--- TASK MATERIAL Enclosed Below ---

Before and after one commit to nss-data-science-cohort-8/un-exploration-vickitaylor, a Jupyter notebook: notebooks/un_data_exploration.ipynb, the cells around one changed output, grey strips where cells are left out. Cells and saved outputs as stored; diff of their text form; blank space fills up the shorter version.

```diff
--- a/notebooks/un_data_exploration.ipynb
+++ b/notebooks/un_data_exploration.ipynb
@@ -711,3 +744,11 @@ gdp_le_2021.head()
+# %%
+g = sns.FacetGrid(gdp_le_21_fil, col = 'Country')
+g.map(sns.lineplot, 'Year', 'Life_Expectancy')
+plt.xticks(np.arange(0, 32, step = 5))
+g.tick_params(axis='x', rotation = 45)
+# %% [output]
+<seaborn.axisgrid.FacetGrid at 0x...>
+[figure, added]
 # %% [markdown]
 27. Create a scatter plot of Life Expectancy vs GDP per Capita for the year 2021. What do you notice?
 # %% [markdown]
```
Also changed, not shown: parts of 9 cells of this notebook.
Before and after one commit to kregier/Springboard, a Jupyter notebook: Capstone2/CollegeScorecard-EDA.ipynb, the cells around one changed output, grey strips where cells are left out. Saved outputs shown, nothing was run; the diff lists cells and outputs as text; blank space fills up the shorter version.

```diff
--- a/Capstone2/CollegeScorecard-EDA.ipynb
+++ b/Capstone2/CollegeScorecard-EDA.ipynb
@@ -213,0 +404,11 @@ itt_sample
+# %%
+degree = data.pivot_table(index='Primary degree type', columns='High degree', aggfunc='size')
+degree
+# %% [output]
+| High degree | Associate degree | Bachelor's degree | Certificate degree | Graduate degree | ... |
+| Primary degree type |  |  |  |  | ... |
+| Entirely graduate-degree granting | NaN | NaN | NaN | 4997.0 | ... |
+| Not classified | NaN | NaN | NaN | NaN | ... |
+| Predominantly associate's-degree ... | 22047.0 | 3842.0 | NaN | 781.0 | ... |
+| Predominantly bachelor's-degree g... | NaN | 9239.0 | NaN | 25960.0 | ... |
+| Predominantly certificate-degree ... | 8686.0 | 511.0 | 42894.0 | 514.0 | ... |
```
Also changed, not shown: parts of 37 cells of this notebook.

--- End of Enclosed TASK MATERIAL ---

#### TASK REQUIREMENTS:
If a line of the data contains "Predominantly", it counts; report the number of such lines and nothing else.

#### OUTPUT:
3